Would you please write out each of the entries below exactly, omitting pictures?

** Opening SOURCE MATERIAL block **

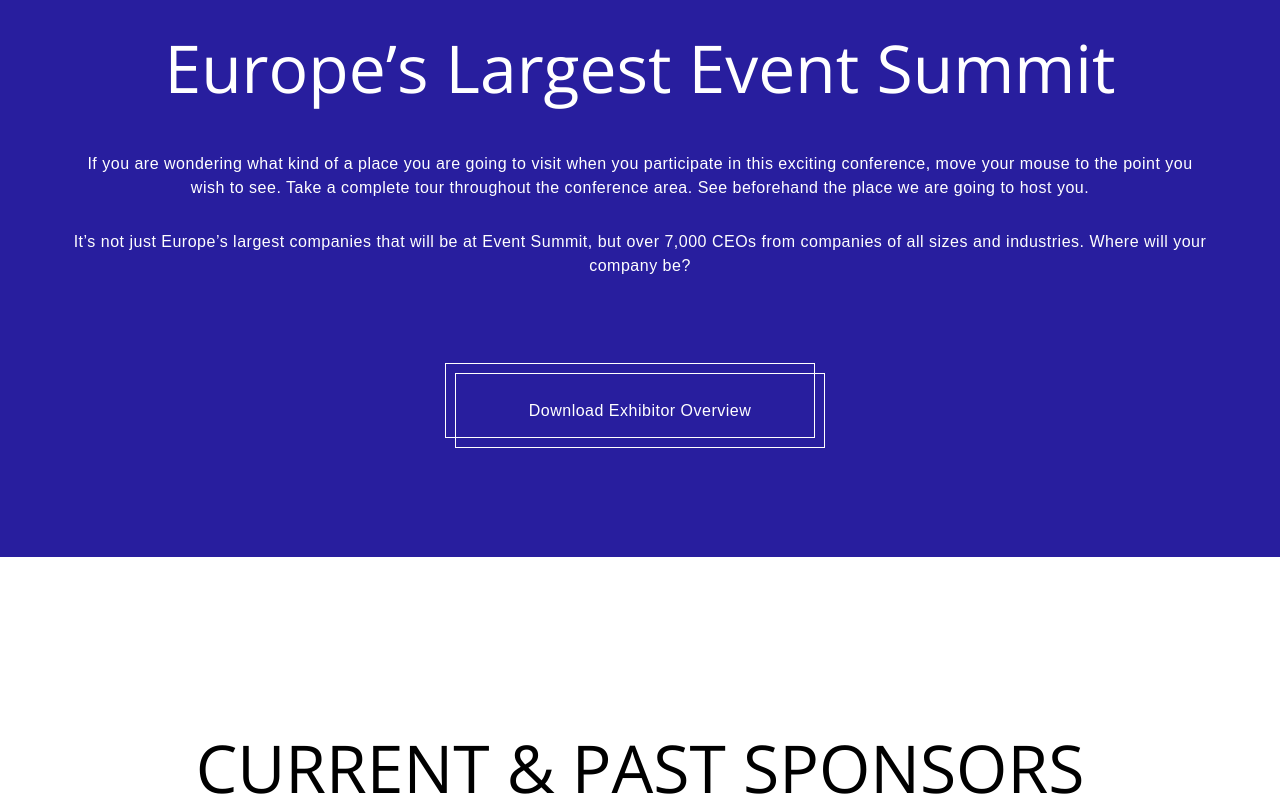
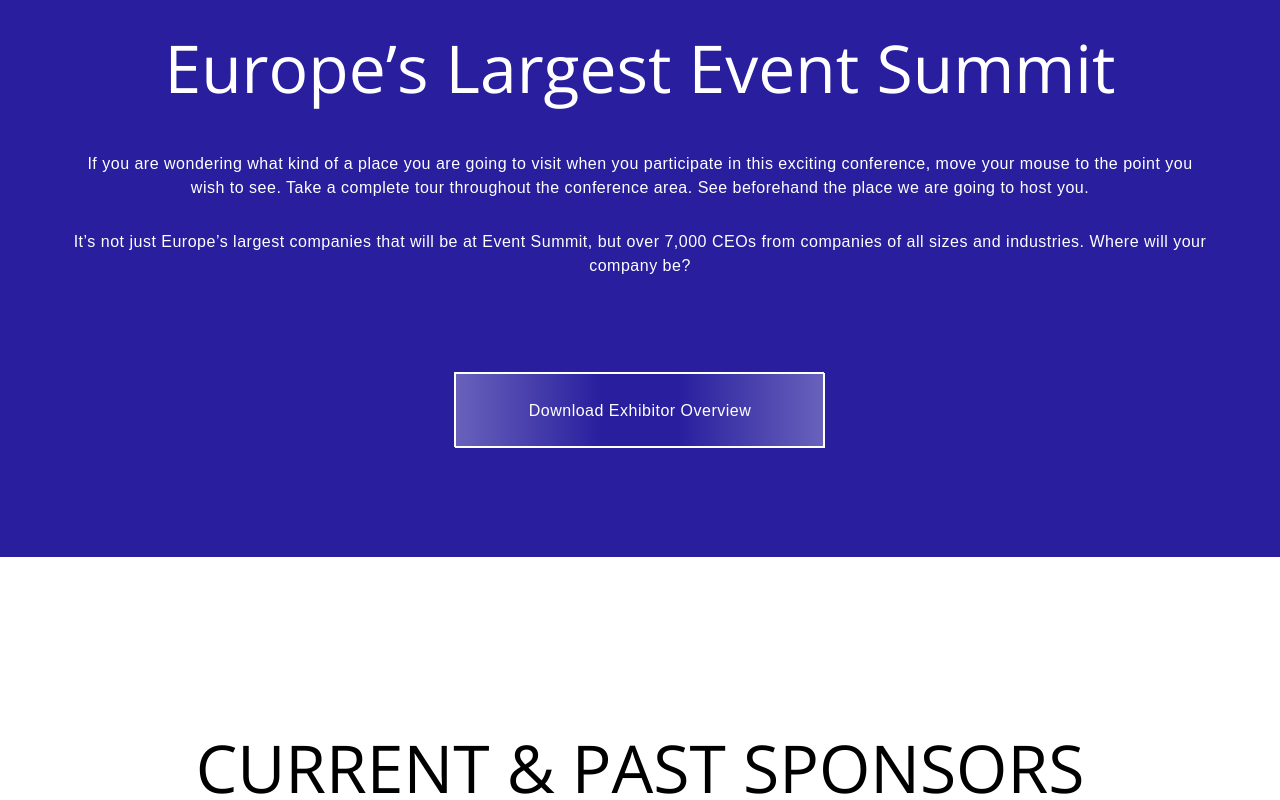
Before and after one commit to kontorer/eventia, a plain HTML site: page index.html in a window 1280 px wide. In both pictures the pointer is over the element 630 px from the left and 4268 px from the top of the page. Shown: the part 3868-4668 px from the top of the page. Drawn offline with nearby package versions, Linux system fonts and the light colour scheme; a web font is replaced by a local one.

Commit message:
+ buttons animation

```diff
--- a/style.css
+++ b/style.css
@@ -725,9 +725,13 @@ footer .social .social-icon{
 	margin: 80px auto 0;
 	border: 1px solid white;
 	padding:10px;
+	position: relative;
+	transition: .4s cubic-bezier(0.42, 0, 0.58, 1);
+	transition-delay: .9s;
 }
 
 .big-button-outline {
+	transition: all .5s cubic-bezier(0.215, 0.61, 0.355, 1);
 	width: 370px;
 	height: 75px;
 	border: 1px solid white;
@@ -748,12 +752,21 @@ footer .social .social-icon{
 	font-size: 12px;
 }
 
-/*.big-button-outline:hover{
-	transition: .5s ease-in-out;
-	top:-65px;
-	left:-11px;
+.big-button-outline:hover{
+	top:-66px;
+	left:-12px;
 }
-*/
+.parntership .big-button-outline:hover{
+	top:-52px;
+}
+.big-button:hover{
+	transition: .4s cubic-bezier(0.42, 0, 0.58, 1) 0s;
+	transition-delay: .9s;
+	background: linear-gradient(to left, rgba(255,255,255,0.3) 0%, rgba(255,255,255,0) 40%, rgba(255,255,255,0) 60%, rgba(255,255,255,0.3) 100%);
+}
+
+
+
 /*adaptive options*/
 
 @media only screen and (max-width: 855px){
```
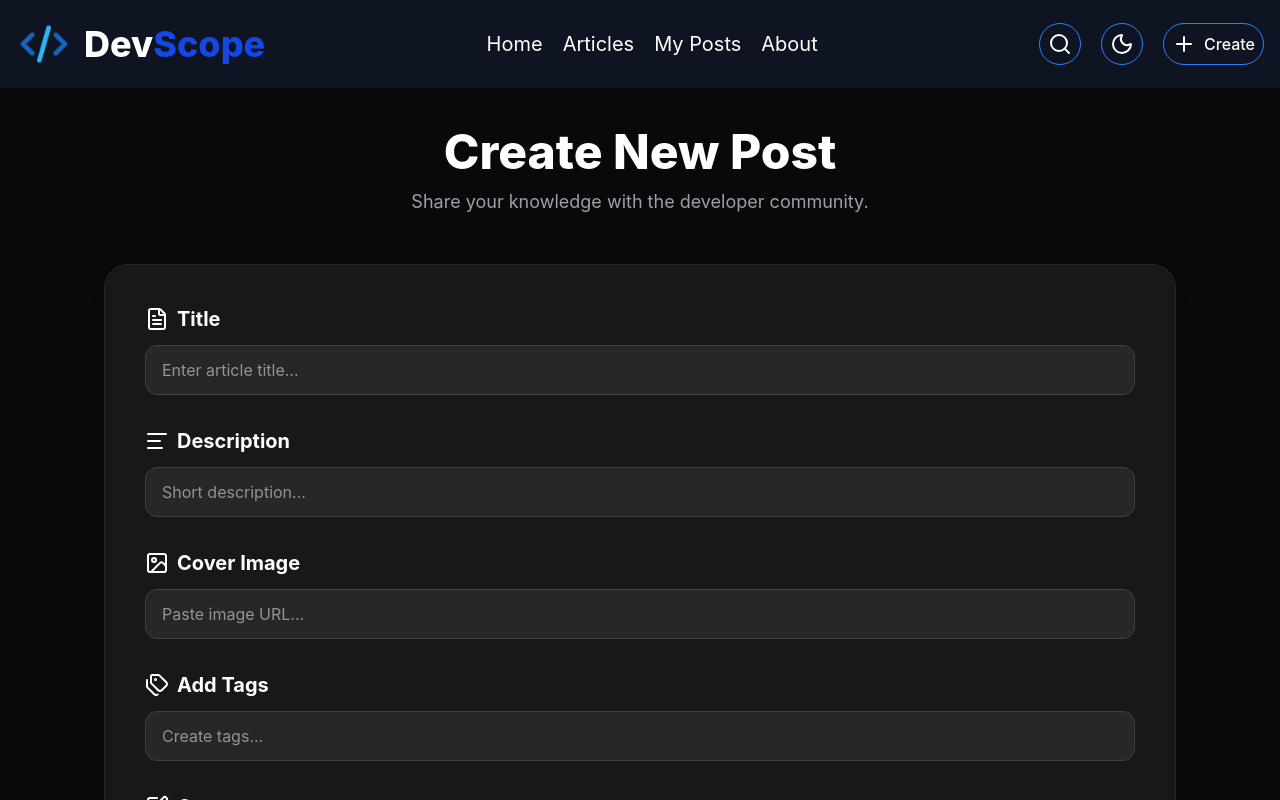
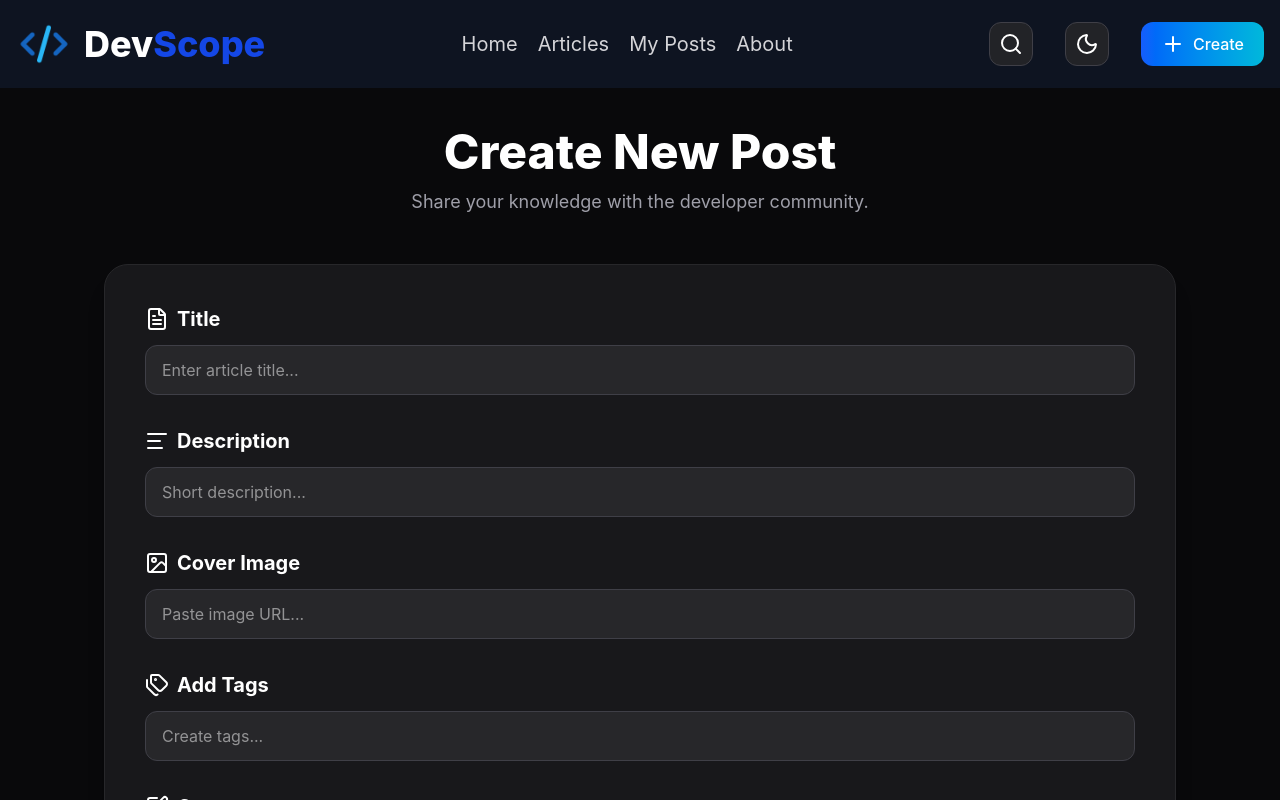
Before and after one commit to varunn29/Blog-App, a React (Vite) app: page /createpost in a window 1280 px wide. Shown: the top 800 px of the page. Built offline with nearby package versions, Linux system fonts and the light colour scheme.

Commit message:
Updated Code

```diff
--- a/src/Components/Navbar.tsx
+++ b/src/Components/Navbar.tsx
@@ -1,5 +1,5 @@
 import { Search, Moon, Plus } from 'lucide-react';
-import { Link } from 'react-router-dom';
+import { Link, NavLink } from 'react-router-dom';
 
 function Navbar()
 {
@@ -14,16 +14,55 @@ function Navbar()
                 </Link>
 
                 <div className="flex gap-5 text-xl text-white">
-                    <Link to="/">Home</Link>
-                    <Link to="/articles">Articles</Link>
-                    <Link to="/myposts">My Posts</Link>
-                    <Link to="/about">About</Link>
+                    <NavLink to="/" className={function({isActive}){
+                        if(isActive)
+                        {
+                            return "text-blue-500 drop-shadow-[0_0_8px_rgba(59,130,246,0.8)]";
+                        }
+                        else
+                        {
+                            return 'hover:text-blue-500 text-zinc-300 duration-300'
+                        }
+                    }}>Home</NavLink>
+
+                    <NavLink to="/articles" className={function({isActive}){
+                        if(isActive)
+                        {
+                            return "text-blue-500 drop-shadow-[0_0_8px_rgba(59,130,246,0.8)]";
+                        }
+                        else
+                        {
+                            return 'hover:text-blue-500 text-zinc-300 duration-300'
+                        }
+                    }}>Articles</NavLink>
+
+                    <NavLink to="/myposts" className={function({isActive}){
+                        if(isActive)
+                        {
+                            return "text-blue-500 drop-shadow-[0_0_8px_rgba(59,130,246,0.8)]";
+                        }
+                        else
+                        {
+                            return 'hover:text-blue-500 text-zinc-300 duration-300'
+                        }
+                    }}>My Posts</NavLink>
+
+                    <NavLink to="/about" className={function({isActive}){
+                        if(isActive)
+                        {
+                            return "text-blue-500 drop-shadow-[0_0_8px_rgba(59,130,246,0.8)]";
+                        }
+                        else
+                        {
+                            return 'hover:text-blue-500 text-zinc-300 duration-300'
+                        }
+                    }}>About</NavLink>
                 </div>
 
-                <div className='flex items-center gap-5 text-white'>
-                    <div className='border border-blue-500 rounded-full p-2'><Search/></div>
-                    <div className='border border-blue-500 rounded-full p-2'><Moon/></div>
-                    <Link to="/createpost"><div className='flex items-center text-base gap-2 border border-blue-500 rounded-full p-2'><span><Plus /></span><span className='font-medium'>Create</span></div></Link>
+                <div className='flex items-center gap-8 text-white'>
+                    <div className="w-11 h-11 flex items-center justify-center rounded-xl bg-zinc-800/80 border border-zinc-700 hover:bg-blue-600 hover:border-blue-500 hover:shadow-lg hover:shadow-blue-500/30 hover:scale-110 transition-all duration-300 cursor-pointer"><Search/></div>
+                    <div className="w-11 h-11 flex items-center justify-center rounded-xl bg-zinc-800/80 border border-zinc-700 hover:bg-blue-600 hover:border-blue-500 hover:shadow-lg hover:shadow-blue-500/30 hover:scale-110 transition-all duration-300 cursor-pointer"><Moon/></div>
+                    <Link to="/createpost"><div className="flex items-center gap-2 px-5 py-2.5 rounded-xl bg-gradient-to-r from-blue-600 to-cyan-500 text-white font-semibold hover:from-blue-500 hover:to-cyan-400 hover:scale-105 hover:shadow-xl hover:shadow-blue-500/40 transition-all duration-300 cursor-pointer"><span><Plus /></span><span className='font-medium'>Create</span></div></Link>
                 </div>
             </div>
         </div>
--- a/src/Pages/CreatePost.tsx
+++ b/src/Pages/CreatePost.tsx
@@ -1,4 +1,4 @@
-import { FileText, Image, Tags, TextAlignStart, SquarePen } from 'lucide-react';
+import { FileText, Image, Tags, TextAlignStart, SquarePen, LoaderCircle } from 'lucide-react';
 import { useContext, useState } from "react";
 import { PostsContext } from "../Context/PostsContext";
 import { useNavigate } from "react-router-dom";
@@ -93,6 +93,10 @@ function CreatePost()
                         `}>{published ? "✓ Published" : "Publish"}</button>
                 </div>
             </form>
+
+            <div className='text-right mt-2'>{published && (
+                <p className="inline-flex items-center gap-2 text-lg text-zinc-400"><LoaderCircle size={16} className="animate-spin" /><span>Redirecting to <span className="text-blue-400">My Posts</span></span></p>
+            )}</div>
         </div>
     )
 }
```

** Closing SOURCE MATERIAL block **

- ANSWER SECTION
Before and after one commit to kontorer/eventia, a plain HTML site: page index.html in a window 1280 px wide. In both pictures the pointer is over the element 630 px from the left and 4268 px from the top of the page. Shown: the part 3868-4668 px from the top of the page. Drawn offline with nearby package versions, Linux system fonts and the light colour scheme; a web font is replaced by a local one.

Commit message:
+ buttons animation

```diff
--- a/style.css
+++ b/style.css
@@ -725,9 +725,13 @@ footer .social .social-icon{
 	margin: 80px auto 0;
 	border: 1px solid white;
 	padding:10px;
+	position: relative;
+	transition: .4s cubic-bezier(0.42, 0, 0.58, 1);
+	transition-delay: .9s;
 }
 
 .big-button-outline {
+	transition: all .5s cubic-bezier(0.215, 0.61, 0.355, 1);
 	width: 370px;
 	height: 75px;
 	border: 1px solid white;
@@ -748,12 +752,21 @@ footer .social .social-icon{
 	font-size: 12px;
 }
 
-/*.big-button-outline:hover{
-	transition: .5s ease-in-out;
-	top:-65px;
-	left:-11px;
+.big-button-outline:hover{
+	top:-66px;
+	left:-12px;
 }
-*/
+.parntership .big-button-outline:hover{
+	top:-52px;
+}
+.big-button:hover{
+	transition: .4s cubic-bezier(0.42, 0, 0.58, 1) 0s;
+	transition-delay: .9s;
+	background: linear-gradient(to left, rgba(255,255,255,0.3) 0%, rgba(255,255,255,0) 40%, rgba(255,255,255,0) 60%, rgba(255,255,255,0.3) 100%);
+}
+
+
+
 /*adaptive options*/
 
 @media only screen and (max-width: 855px){
```
Before and after one commit to varunn29/Blog-App, a React (Vite) app: page /createpost in a window 1280 px wide. Shown: the top 800 px of the page. Built offline with nearby package versions, Linux system fonts and the light colour scheme.

Commit message:
Updated Code

```diff
--- a/src/Components/Navbar.tsx
+++ b/src/Components/Navbar.tsx
@@ -1,5 +1,5 @@
 import { Search, Moon, Plus } from 'lucide-react';
-import { Link } from 'react-router-dom';
+import { Link, NavLink } from 'react-router-dom';
 
 function Navbar()
 {
@@ -14,16 +14,55 @@ function Navbar()
                 </Link>
 
                 <div className="flex gap-5 text-xl text-white">
-                    <Link to="/">Home</Link>
-                    <Link to="/articles">Articles</Link>
-                    <Link to="/myposts">My Posts</Link>
-                    <Link to="/about">About</Link>
+                    <NavLink to="/" className={function({isActive}){
+                        if(isActive)
+                        {
+                            return "text-blue-500 drop-shadow-[0_0_8px_rgba(59,130,246,0.8)]";
+                        }
+                        else
+                        {
+                            return 'hover:text-blue-500 text-zinc-300 duration-300'
+                        }
+                    }}>Home</NavLink>
+
+                    <NavLink to="/articles" className={function({isActive}){
+                        if(isActive)
+                        {
+                            return "text-blue-500 drop-shadow-[0_0_8px_rgba(59,130,246,0.8)]";
+                        }
+                        else
+                        {
+                            return 'hover:text-blue-500 text-zinc-300 duration-300'
+                        }
+                    }}>Articles</NavLink>
+
+                    <NavLink to="/myposts" className={function({isActive}){
+                        if(isActive)
+                        {
+                            return "text-blue-500 drop-shadow-[0_0_8px_rgba(59,130,246,0.8)]";
+                        }
+                        else
+                        {
+                            return 'hover:text-blue-500 text-zinc-300 duration-300'
+                        }
+                    }}>My Posts</NavLink>
+
+                    <NavLink to="/about" className={function({isActive}){
+                        if(isActive)
+                        {
+                            return "text-blue-500 drop-shadow-[0_0_8px_rgba(59,130,246,0.8)]";
+                        }
+                        else
+                        {
+                            return 'hover:text-blue-500 text-zinc-300 duration-300'
+                        }
+                    }}>About</NavLink>
                 </div>
 
-                <div className='flex items-center gap-5 text-white'>
-                    <div className='border border-blue-500 rounded-full p-2'><Search/></div>
-                    <div className='border border-blue-500 rounded-full p-2'><Moon/></div>
-                    <Link to="/createpost"><div className='flex items-center text-base gap-2 border border-blue-500 rounded-full p-2'><span><Plus /></span><span className='font-medium'>Create</span></div></Link>
+                <div className='flex items-center gap-8 text-white'>
+                    <div className="w-11 h-11 flex items-center justify-center rounded-xl bg-zinc-800/80 border border-zinc-700 hover:bg-blue-600 hover:border-blue-500 hover:shadow-lg hover:shadow-blue-500/30 hover:scale-110 transition-all duration-300 cursor-pointer"><Search/></div>
+                    <div className="w-11 h-11 flex items-center justify-center rounded-xl bg-zinc-800/80 border border-zinc-700 hover:bg-blue-600 hover:border-blue-500 hover:shadow-lg hover:shadow-blue-500/30 hover:scale-110 transition-all duration-300 cursor-pointer"><Moon/></div>
+                    <Link to="/createpost"><div className="flex items-center gap-2 px-5 py-2.5 rounded-xl bg-gradient-to-r from-blue-600 to-cyan-500 text-white font-semibold hover:from-blue-500 hover:to-cyan-400 hover:scale-105 hover:shadow-xl hover:shadow-blue-500/40 transition-all duration-300 cursor-pointer"><span><Plus /></span><span className='font-medium'>Create</span></div></Link>
                 </div>
             </div>
         </div>
--- a/src/Pages/CreatePost.tsx
+++ b/src/Pages/CreatePost.tsx
@@ -1,4 +1,4 @@
-import { FileText, Image, Tags, TextAlignStart, SquarePen } from 'lucide-react';
+import { FileText, Image, Tags, TextAlignStart, SquarePen, LoaderCircle } from 'lucide-react';
 import { useContext, useState } from "react";
 import { PostsContext } from "../Context/PostsContext";
 import { useNavigate } from "react-router-dom";
@@ -93,6 +93,10 @@ function CreatePost()
                         `}>{published ? "✓ Published" : "Publish"}</button>
                 </div>
             </form>
+
+            <div className='text-right mt-2'>{published && (
+                <p className="inline-flex items-center gap-2 text-lg text-zinc-400"><LoaderCircle size={16} className="animate-spin" /><span>Redirecting to <span className="text-blue-400">My Posts</span></span></p>
+            )}</div>
         </div>
     )
 }
```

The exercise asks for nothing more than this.